What are Adrenal Gland Ultrasounds?
An ultrasound of the adrenal glands uses high frequency sound waves to create a live image from inside of a patient’s body. An ultrasound is also sometimes referred to as a sonogram, diagnostic sonography, or ultrasonography. The medical professional that performs an ultrasound is called a sonographer.
As an ultrasound uses sound waves rather than radiation, it is regarded as being a safe scan. Because of this, it is the preferred method to use during pregnancy.
An ultrasound diagnoses problems with internal organs, blood vessels, and soft tissue structures within the body. Although generally associated with being used during pregnancy, an ultrasound is used to examine many other parts of the body including the gallbladder, liver, kidneys, pancreas, bladder, and many other internal structures.
Reasons for an Adrenal Gland Ultrasound:
Ultrasounds are used for a multitude of reasons. A physician may order an ultrasound if a patient is experiencing any pain, swelling, or other abnormalities that require an internal view of the organs.
An adrenal gland ultrasound can be used to guide doctors or surgeons during a procedure, such as a biopsy. They are important in planning for certain types of therapy and surgery, as well as in the aftermath to determine whether the patient’s body is responding to treatment.
Ultrasounds can be used to detect cysts, obstructions, and infections in the body. They can also measure blood flow in the arteries to detect blockages.

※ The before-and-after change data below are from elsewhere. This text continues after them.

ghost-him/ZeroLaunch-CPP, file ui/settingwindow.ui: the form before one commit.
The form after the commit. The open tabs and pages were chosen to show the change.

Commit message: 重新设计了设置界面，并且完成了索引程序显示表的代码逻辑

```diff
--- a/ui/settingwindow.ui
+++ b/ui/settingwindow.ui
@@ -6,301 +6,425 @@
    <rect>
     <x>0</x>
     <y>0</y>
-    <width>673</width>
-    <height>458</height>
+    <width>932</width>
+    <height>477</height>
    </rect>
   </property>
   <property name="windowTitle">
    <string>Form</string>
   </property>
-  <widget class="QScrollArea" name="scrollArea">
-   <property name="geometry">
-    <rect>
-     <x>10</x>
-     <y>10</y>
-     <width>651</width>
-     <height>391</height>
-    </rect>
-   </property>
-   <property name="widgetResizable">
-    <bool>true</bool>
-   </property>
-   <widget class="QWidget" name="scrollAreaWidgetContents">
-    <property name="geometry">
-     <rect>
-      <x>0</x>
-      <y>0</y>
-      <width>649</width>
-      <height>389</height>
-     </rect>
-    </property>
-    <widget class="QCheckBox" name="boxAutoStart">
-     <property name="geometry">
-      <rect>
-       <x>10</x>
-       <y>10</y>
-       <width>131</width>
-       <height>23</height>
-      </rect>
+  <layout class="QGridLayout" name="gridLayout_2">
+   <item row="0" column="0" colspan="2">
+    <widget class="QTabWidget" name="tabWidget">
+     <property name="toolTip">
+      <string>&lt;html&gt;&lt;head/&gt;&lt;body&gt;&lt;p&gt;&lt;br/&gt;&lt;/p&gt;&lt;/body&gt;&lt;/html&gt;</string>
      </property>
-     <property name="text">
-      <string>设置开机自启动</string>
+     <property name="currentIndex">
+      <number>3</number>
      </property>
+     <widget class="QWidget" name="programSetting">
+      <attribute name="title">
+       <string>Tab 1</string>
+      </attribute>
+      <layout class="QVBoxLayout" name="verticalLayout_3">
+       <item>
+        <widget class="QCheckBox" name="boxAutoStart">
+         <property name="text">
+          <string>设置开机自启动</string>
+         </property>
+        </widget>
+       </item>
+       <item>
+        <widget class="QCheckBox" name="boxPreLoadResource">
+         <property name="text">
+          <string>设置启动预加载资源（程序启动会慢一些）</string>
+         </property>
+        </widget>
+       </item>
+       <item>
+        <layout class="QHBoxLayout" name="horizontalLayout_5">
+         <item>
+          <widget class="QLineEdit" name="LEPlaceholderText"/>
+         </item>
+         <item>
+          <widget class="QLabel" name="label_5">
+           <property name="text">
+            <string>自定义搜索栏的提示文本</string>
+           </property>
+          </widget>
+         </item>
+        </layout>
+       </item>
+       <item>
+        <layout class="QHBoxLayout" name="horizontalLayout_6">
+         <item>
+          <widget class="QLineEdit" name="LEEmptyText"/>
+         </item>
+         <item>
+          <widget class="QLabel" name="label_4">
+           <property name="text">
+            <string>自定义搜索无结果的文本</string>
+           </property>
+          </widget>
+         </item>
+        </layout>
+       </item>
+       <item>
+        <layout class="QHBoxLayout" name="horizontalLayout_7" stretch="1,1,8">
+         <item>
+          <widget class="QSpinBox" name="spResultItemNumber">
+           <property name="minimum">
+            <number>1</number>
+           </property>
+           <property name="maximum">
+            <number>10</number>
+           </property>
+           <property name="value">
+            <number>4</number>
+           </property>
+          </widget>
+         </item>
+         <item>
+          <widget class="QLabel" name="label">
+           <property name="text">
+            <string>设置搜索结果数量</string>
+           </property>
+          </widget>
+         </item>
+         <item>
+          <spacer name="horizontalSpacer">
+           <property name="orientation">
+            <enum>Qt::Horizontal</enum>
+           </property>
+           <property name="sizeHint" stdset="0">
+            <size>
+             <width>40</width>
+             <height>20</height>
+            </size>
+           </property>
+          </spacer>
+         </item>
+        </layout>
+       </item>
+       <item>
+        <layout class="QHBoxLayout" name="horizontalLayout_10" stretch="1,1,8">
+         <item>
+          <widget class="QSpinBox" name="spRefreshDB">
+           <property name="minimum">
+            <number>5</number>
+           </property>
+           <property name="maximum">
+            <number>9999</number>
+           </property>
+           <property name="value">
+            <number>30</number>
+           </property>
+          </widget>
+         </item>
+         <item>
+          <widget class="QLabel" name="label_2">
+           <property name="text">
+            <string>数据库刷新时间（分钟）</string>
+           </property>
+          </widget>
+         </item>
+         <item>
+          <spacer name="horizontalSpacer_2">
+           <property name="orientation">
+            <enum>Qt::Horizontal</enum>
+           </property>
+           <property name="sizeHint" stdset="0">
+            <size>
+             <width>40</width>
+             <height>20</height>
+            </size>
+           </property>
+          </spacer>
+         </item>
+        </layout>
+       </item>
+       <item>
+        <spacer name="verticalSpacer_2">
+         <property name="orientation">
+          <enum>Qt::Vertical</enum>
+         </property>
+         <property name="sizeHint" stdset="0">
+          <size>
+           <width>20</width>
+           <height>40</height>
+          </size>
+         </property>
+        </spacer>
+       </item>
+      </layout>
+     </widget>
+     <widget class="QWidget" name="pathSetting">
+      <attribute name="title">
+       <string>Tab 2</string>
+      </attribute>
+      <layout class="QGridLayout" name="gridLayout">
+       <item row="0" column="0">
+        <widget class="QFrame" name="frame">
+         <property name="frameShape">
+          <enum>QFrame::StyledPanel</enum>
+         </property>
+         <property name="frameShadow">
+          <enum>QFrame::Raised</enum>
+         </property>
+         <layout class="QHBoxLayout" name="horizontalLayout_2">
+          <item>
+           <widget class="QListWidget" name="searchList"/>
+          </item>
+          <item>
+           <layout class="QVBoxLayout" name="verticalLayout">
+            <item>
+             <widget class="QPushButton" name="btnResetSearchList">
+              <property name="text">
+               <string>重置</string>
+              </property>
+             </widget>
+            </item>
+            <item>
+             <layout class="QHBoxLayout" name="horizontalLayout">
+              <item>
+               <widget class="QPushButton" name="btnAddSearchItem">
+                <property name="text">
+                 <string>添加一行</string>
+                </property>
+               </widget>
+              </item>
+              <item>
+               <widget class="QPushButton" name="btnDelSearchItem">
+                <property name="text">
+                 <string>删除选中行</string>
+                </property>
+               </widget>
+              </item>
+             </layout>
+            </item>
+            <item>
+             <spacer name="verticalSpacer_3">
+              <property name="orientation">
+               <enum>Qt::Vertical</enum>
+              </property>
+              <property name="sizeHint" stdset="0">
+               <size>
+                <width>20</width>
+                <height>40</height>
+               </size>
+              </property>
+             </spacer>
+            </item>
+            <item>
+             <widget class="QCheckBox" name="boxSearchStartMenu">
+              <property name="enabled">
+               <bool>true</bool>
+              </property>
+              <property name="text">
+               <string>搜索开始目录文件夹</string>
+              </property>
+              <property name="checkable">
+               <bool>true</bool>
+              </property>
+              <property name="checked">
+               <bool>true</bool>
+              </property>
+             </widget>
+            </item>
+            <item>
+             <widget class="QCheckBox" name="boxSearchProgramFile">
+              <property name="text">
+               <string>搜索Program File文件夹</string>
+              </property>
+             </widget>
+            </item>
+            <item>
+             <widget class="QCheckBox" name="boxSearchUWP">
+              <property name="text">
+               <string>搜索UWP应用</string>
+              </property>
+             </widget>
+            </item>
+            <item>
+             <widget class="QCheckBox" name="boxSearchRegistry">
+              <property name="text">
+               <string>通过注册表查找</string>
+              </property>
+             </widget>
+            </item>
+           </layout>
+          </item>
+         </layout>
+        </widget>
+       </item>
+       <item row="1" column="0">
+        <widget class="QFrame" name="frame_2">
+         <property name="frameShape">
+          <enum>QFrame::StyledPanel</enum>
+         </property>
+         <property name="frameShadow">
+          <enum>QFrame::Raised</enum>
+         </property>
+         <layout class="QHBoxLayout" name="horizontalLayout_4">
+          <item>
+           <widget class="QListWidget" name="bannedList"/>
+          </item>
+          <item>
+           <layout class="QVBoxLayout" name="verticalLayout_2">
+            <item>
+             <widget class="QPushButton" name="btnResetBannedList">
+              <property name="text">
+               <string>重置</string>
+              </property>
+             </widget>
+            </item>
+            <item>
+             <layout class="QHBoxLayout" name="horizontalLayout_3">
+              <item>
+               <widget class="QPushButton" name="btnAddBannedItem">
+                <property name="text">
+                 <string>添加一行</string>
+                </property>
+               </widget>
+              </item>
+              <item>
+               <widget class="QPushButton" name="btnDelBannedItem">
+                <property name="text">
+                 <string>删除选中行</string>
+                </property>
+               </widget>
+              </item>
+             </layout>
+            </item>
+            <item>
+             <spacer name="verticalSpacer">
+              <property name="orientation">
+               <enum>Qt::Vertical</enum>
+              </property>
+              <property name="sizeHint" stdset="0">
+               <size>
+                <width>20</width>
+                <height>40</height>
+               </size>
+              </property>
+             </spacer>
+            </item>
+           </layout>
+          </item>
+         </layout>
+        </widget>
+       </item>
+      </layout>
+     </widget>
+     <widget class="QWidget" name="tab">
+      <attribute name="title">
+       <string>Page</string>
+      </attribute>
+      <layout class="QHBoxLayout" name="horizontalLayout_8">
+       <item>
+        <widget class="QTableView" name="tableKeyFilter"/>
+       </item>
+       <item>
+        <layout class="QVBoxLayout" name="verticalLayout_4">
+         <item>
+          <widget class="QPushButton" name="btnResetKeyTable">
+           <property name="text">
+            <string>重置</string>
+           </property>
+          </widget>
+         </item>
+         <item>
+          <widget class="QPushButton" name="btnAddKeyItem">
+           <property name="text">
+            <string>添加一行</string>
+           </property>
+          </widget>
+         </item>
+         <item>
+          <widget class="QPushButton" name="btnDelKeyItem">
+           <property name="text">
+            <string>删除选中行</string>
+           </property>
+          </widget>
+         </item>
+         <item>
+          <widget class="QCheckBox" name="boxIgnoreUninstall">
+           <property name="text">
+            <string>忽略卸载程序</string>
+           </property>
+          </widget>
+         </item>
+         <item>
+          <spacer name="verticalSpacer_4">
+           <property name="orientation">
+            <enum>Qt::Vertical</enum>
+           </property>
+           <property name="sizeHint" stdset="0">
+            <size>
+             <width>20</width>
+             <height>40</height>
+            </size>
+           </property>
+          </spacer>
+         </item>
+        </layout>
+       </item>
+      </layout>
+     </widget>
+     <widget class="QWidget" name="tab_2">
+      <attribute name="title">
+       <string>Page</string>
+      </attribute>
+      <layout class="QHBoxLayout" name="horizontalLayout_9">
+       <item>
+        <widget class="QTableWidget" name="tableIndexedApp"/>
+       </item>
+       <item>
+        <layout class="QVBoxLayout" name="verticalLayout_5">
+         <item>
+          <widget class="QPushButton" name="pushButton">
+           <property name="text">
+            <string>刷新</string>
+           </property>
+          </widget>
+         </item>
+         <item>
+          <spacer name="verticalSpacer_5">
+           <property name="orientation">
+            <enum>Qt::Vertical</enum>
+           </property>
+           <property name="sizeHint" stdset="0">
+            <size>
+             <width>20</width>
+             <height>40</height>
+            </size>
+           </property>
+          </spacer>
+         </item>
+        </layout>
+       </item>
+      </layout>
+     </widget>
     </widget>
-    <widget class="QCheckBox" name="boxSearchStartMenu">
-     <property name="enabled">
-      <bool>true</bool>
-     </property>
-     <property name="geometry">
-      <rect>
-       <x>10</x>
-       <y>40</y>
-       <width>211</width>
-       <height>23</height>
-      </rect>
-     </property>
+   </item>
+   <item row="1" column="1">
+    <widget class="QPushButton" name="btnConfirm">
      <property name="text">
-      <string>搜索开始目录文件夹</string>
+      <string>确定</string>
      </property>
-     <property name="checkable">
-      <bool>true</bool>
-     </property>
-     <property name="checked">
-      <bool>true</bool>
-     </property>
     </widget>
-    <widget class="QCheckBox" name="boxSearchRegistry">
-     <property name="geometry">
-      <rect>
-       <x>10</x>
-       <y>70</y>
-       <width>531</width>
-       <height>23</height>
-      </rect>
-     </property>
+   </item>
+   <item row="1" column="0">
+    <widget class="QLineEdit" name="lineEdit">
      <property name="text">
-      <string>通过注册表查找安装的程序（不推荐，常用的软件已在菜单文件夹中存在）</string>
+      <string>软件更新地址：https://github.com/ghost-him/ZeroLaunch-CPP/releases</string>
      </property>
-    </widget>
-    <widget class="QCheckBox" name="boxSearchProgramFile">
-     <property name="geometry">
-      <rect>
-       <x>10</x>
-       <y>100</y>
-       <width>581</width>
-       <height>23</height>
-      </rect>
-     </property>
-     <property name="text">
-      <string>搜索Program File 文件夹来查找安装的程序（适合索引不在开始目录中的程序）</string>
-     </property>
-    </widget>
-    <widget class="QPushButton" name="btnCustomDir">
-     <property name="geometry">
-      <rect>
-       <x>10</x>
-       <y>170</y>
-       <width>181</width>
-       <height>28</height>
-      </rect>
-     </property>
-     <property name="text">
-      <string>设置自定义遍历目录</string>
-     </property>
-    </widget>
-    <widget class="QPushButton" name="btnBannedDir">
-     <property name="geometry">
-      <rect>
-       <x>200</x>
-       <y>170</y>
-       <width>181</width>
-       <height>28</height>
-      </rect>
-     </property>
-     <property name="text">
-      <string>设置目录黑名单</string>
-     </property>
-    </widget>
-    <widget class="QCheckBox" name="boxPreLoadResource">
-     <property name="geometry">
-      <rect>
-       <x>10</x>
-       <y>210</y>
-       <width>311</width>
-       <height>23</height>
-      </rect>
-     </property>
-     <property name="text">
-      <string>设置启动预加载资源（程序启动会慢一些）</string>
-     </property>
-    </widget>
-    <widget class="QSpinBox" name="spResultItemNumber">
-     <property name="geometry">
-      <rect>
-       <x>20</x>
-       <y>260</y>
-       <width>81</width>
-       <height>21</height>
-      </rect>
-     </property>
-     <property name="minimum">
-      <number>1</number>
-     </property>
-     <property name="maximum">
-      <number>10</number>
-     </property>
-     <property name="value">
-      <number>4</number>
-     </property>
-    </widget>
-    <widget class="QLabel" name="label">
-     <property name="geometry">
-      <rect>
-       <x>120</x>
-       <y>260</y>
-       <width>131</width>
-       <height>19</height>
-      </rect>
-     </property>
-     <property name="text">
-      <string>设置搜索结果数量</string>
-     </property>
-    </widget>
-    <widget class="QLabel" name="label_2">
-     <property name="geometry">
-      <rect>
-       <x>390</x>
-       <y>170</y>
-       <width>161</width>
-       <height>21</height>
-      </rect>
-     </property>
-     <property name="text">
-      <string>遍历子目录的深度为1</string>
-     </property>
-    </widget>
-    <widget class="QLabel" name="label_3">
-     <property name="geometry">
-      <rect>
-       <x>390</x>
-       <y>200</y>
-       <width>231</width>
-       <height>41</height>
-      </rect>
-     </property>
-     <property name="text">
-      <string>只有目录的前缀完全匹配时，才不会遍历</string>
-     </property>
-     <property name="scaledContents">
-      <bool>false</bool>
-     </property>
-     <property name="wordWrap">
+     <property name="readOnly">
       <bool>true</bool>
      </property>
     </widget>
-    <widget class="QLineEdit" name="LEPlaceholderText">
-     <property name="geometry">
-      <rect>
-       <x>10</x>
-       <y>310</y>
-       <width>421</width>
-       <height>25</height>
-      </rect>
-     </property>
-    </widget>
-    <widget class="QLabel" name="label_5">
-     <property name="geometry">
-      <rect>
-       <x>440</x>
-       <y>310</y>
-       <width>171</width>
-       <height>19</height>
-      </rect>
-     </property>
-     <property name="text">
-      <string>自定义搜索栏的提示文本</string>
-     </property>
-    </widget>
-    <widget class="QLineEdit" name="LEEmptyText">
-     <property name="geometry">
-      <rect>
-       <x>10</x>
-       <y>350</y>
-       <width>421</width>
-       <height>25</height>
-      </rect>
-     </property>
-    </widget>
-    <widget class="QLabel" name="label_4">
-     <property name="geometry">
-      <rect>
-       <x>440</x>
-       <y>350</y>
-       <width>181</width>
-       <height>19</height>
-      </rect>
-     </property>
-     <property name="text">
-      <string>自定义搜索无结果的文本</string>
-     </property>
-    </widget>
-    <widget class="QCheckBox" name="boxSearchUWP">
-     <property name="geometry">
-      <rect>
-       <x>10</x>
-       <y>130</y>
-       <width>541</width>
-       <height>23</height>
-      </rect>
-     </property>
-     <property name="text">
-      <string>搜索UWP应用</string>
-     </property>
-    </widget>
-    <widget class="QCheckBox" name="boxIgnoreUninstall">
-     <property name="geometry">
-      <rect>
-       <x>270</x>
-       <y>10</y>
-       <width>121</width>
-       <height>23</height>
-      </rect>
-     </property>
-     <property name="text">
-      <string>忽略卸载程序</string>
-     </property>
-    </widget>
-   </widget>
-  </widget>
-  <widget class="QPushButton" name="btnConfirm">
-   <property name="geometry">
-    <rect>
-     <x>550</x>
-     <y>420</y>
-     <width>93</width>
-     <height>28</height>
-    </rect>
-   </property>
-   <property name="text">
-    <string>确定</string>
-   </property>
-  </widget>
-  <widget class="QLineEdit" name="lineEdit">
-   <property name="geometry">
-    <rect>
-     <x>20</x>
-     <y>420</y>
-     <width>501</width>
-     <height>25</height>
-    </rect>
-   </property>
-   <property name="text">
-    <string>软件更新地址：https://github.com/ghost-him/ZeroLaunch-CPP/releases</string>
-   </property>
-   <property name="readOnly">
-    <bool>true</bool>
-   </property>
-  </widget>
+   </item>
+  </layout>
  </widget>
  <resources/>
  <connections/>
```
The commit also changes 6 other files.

An ultrasound may be used to check for certain cancers in various different ways including to detect abnormal tumors, growths or lumps.
An Adrenal Gland Ultrasound may help diagnose (find):
An adrenal gland ultrasound is used because it is the fastest and cheapest test to view the adrenal glands. However, it is least accurate and not used as often.
An ultrasound of the adrenal glands can be used to identify an adrenal tumor or other forms of cancer on or around the gland. It can be used to identify the location of the cancer and to determine if it has spread to nearby organs.